"It was like a message from God: 'Honesty doesn't pay, Sucker!'"
Buscape "Rocket" is a teenager and aspiring photographer in Rio de Janeiro when he begins to tell his story, adamantly clear about how his place in the world came to be. The sprawling slums outside Rio didn't happen by accident, he says. They were built by the government in the 1950's for the purpose of relocating the poor outside the city center. By the 1970's and at present, the favela--as it's still known--has grown into a desperately dangerous place, a place rampant with lawlessness where gangs not only operate thriving drug businesses, but control many aspects daily domestic life. The slum has become a city in itself, even tagged with the ironical label of Cuidad de Deus (City of God). In the City of God, ordinary citizens are literally caught in the crossfire (the movie's climactic sequence and the point where Rocket begins his tale is, in effect, this very situation). Their lives are hopeless in nearly every respect, equally meaningless to both the ruthless druglords and municipal authorities who constantly jockey for power in the streets.
Rocket has lived side-by-side with the gangs since his early youth. Drug kingpins and gang co-leaders Lil' Ze and Bené have even accommodated his artistic ambitions, incorporating his ties to the local media for personal glamour and using photo ops to further their influence. With murder and destruction commonplace in the City of God, lives are short and violence is inevitable. Soon after the sociopathic Ze offs another headstrong rebel (Ze having previously raped the man's girlfriend) a new wave of heavy violence hits the streets. Only this time, Rocket has been secretly employed by the local law and order, one of a small handful of only partially corrupted entities, who plan to employ his unique abilities to infiltrate Ze's gang and hopefully put an end to the current wave of carnage.

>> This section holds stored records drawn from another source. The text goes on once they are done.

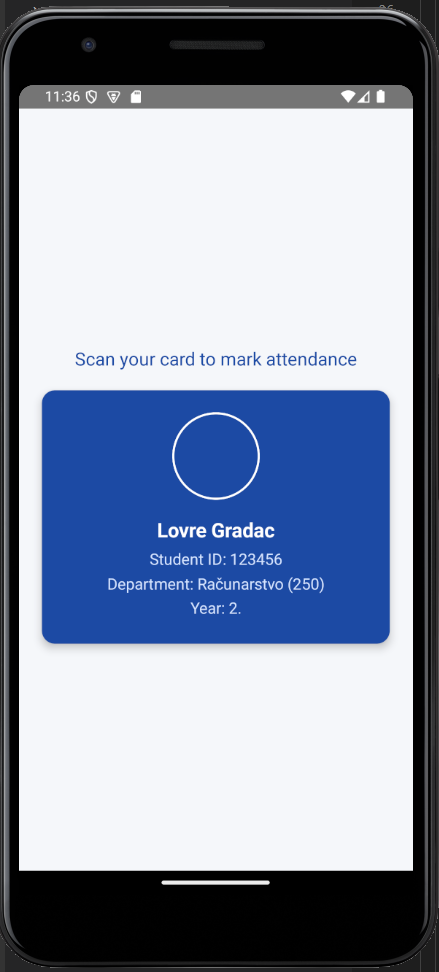
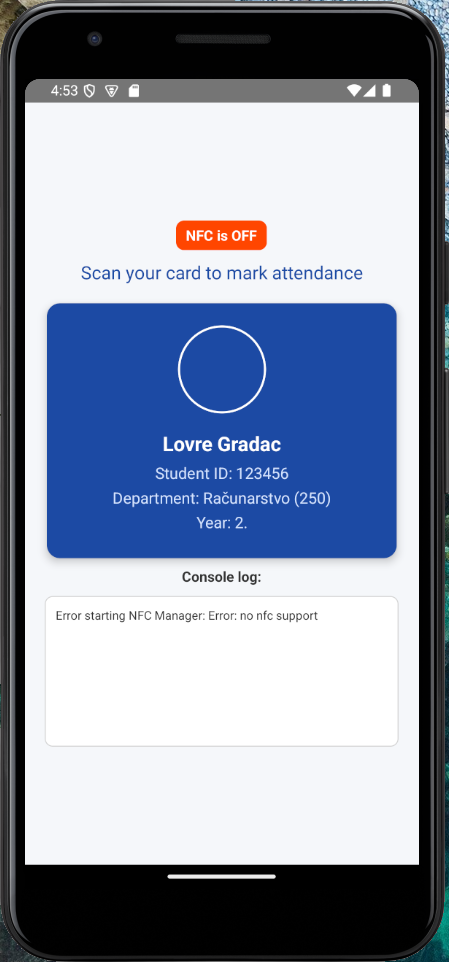
nfc functionality

Changed region(s): [[0.0, 0.0, 1.0, 1.0], [0.0888, 0.2183, 0.8884, 0.6861]]

diff --git a/app/screens/LoginScreen.tsx b/app/screens/LoginScreen.tsx
@@ -1,64 +1,162 @@
-import React, { useState } from 'react';
-import { View, Text, TextInput, StyleSheet, TouchableOpacity, Image, Alert } from 'react-native';
+import React, { useRef, useState, useEffect } from 'react';
+import {
+  View,
+  Text,
+  StyleSheet,
+  Image,
+  Animated,
+  TouchableWithoutFeedback,
+  ScrollView,
+  Alert,
+} from 'react-native';
+import NfcManager, { NfcTech, Ndef } from 'react-native-nfc-manager';
 
-const LoginScreen = ({ navigation }: any) => {
-  const [email, setEmail] = useState('');
-  const [password, setPassword] = useState('');
+const StudentScreen = () => {
+  const pulseAnim = useRef(new Animated.Value(1)).current;
+  const [isWriting, setIsWriting] = useState(false);
+  const [nfcStatus, setNfcStatus] = useState(false);
+  const [logs, setLogs] = useState([]);
 
-  const handleLogin = () => {
-    const hardcodedEmail = 'student';
-    const hardcodedPassword = '123';
+  const addLog = (message) => {
+    setLogs((prevLogs) => [...prevLogs, message]);
+  };
 
-    if (email.trim() === hardcodedEmail && password === hardcodedPassword) {
-      Alert.alert('Success!', 'Welcome, Student!', [
-        { text: 'Proceed', onPress: () => navigation.navigate('ProfessorScreen') },
-      ]);
-    } else {
-      Alert.alert('Login Failed', 'Invalid email or password. Please try again.');
+  useEffect(() => {
+    NfcManager.start()
+      .then(() => {
+        checkNfcStatus();
+        addLog('NFC Manager started.');
+      })
+      .catch((err) => addLog(`Error starting NFC Manager: ${err}`));
+
+    return () => {
+      addLog('Stopping NFC Manager...');
+      NfcManager.stop();
+    };
+  }, []);
+
+  const checkNfcStatus = async () => {
+    const isSupported = await NfcManager.isSupported();
+    if (!isSupported) {
+      addLog('NFC is not supported on this device.');
+      Alert.alert('NFC Not Supported', 'Your device does not support NFC.');
+      return;
+    }
+
+    const isEnabled = await NfcManager.isEnabled();
+    setNfcStatus(isEnabled);
+    addLog(`NFC is ${isEnabled ? 'ON' : 'OFF'}`);
+
+    if (!isEnabled) {
+      promptEnableNfc();
     }
   };
 
+  const promptEnableNfc = () => {
+    Alert.alert(
+      'NFC is Off',
+      'Please enable NFC to use this feature.',
+      [
+        {
+          text: 'Cancel',
+          style: 'cancel',
+        },
+        {
+          text: 'Go to Settings',
+          onPress: () => NfcManager.goToNfcSetting(),
+        },
+      ],
+      { cancelable: false }
+    );
+  };
+  const writeNdef = async () => {
+    let result = false;
+    addLog('Attempting to write NFC tag...');
+
+    try {
+      addLog('Requesting NFC technology...');
+      let resp = await NfcManager.requestTechnology(NfcTech.Ndef);
+      addLog(`Technology response: ${resp}`);
+
+      const bytes = Ndef.encodeMessage([Ndef.textRecord('Hello NFC')]);
+
+      if (bytes) {
+        await NfcManager.ndefHandler.writeNdefMessage(bytes);
+        result = true;
+        addLog("Successfully wrote NFC tag with message 'Hello NFC'");
+      }
+    } catch (ex) {
+      addLog(`Error writing NFC tag: ${ex}`);
+    } finally {
+      NfcManager.cancelTechnologyRequest();
+    }
+
+    return result;
+  };
+
+  const handleContainerPress = async () => {
+    if (isWriting) {
+      addLog('Tag already being written!');
+      return;
+    }
+
+    setIsWriting(true);
+    const success = await writeNdef();
+    setIsWriting(false);
+
+    if (success) {
+      addLog('NFC Tag Written Successfully!');
+    } else {
+      addLog('Failed to write NFC Tag!');
+    }
+  };
+
+  Animated.loop(
+    Animated.sequence([
+      Animated.timing(pulseAnim, {
+        toValue: 1.1,
+        duration: 1000,
+        useNativeDriver: true,
+      }),
+      Animated.timing(pulseAnim, {
+        toValue: 1,
+        duration: 1000,
+        useNativeDriver: true,
+      }),
+    ])
+  ).start();
+
   return (
-    <View style={styles.container}>
-      <Image
-        source={require('../assets/images/logo.png')}
-        style={styles.logo}
-        resizeMode="contain"
-      />
+    <TouchableWithoutFeedback onPress={handleContainerPress}>
+      <View style={styles.container}>
+        <Text style={[styles.nfcStatus, nfcStatus ? styles.nfcOn : styles.nfcOff]}>
+          NFC is {nfcStatus ? 'ON' : 'OFF'}
+        </Text>
 
-      <Text style={styles.title}>Welcome Back</Text>
-      <Text style={styles.subtitle}>Sign in to your account</Text>
+        <Text style={styles.subtitle}>Scan your card to mark attendance</Text>
+        <Animated.View style={[styles.card, { transform: [{ scale: pulseAnim }] }]}>
+          <Image
+            source={{ uri: 'https://via.placeholder.com/80' }}
+            style={styles.profileImage}
+          />
+          <View style={styles.cardDetails}>
+            <Text style={styles.cardName}>Lovre Gradac</Text>
+            <Text style={styles.cardInfo}>Student ID: 123456</Text>
+            <Text style={styles.cardInfo}>Department: Računarstvo (250)</Text>
+            <Text style={styles.cardInfo}>Year: 2.</Text>
+          </View>
+        </Animated.View>
 
-      <TextInput
-        style={styles.input}
-        placeholder="Email"
-        placeholderTextColor="#A2B6DF"
-        value={email}
-        onChangeText={setEmail}
-        keyboardType="email-address"
-        autoCapitalize="none"
-      />
-      <TextInput
-        style={styles.input}
-        placeholder="Password"
-        placeholderTextColor="#A2B6DF"
-        value={password}
-        onChangeText={setPassword}
-        secureTextEntry
-      />
-
-      <TouchableOpacity
-        style={[styles.loginButton, !email || !password ? styles.disabledButton : null]}
-        onPress={handleLogin}
-        disabled={!email || !password}
-      >
-        <Text style={styles.loginButtonText}>Login</Text>
-      </TouchableOpacity>
-
-      <TouchableOpacity onPress={() => Alert.alert('Password Recovery', 'Contact support for help.')}>
-        <Text style={styles.forgotPassword}>Forgot Password?</Text>
-      </TouchableOpacity>
-    </View>
+        <Text style={styles.logHeader}>Console log:</Text>
+        <ScrollView style={styles.logContainer}>
+          {logs.map((log, index) => (
+            <Text key={index} style={styles.logText}>
+              {log}
+            </Text>
+          ))}
+        </ScrollView>
+      </View>
+    </TouchableWithoutFeedback>
   );
 };
 
@@ -70,58 +168,82 @@ const styles = StyleSheet.create({
     backgroundColor: '#F5F7FA',
     paddingHorizontal: 20,
   },
-  logo: {
-    width: 150,
-    height: 150,
-    marginBottom: 20,
-  },
-  title: {
-    fontSize: 28,
+  nfcStatus: {
+    fontSize: 14,
     fontWeight: 'bold',
-    color: '#194aa4',
     marginBottom: 10,
+    paddingHorizontal: 10,
+    paddingVertical: 5,
+    borderRadius: 8,
+  },
+  nfcOn: {
+    color: '#FFFFFF',
+    backgroundColor: '#00A86B',
+  },
+  nfcOff: {
+    color: '#FFFFFF',
+    backgroundColor: '#FF4500',
   },
   subtitle: {
-    fontSize: 16,
-    color: '#5F6A7D',
-    marginBottom: 30,
-  },
-  input: {
-    width: '100%',
-    height: 50,
-    backgroundColor: '#FFFFFF',
-    borderRadius: 8,
-    borderColor: '#D3D3D3',
-    borderWidth: 1,
-    marginBottom: 15,
-    paddingHorizontal: 15,
-    fontSize: 16,
+    fontSize: 18,
     color: '#194aa4',
+    marginBottom: 30,
+    textAlign: 'center',
   },
-  loginButton: {
-    width: '100%',
-    height: 50,
+  card: {
     backgroundColor: '#194aa4',
-    justifyContent: 'center',
+    width: '90%',
+    borderRadius: 12,
+    padding: 20,
     alignItems: 'center',
-    borderRadius: 8,
-    marginTop: 10,
+    shadowColor: '#000',
+    shadowOpacity: 0.2,
+    shadowRadius: 10,
+    elevation: 5,
   },
-  disabledButton: {
-    backgroundColor: '#A2B6DF',
+  profileImage: {
+    width: 80,
+    height: 80,
+    borderRadius: 40,
+    borderWidth: 2,
+    borderColor: '#FFFFFF',
+    marginBottom: 15,
   },
-  loginButtonText: {
-    color: '#FFFFFF',
+  cardDetails: {
+    alignItems: 'center',
+  },
+  cardName: {
     fontSize: 18,
     fontWeight: 'bold',
+    color: '#FFFFFF',
+    marginBottom: 5,
   },
-  forgotPassword: {
-    marginTop: 20,
-    color: '#004080',
+  cardInfo: {
     fontSize: 14,
-    fontWeight: '600',
-    textDecorationLine: 'underline',
+    color: '#D3E3FF',
+    marginBottom: 3,
+  },
+  logHeader: {
+    fontSize: 14,
+    fontWeight: 'bold',
+    color: '#333',
+    marginTop: 20,
+    marginBottom: 10,
+  },
+  logContainer: {
+    width: '100%',
+    maxHeight: 150,
+    backgroundColor: '#FFFFFF',
+    borderRadius: 8,
+    padding: 10,
+    borderWidth: 1,
+    borderColor: '#D3D3D3',
+  },
+  logText: {
+    fontSize: 12,
+    color: '#333333',
+    marginBottom: 3,
   },
 });
 
-export default LoginScreen;
+export default StudentScreen;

Most non-third worlders are aware, to some degree, of the plight of the masses living in places like the City of God. Dictatorial regimes, corrupt governments, the lack of a middle class, etc. have always existed, giving rise to disadvantage, disorder and poverty as the only certainty. But nothing sheds light on the reality of things quite like a movie the caliber of Cuidad de Deus. The film neither preaches nor panders, but it does show, with incandescent clarity, how the purity of love is smothered by a world where death and destruction reign supreme and senseless violence is far too great an adversary for peace and stability. Take for instance the scene in which Lil' Ze effectively begins his life of crime as a pre-adolescent, strolling into a brothel one night, laughing with glee as he guns down around 25 defenseless souls before riding away in a stolen car with the proceeds of the evening's excursion. Or the scene near the end of the film where another young boy, unnamed but obviously representing the next generation of up and coming hoods, must shoot his best friend to test his allegiance. It becomes shockingly clear to everyone watching that things happen on a whim in the City of God. Comradery and affection mean nothing when life is this cheap.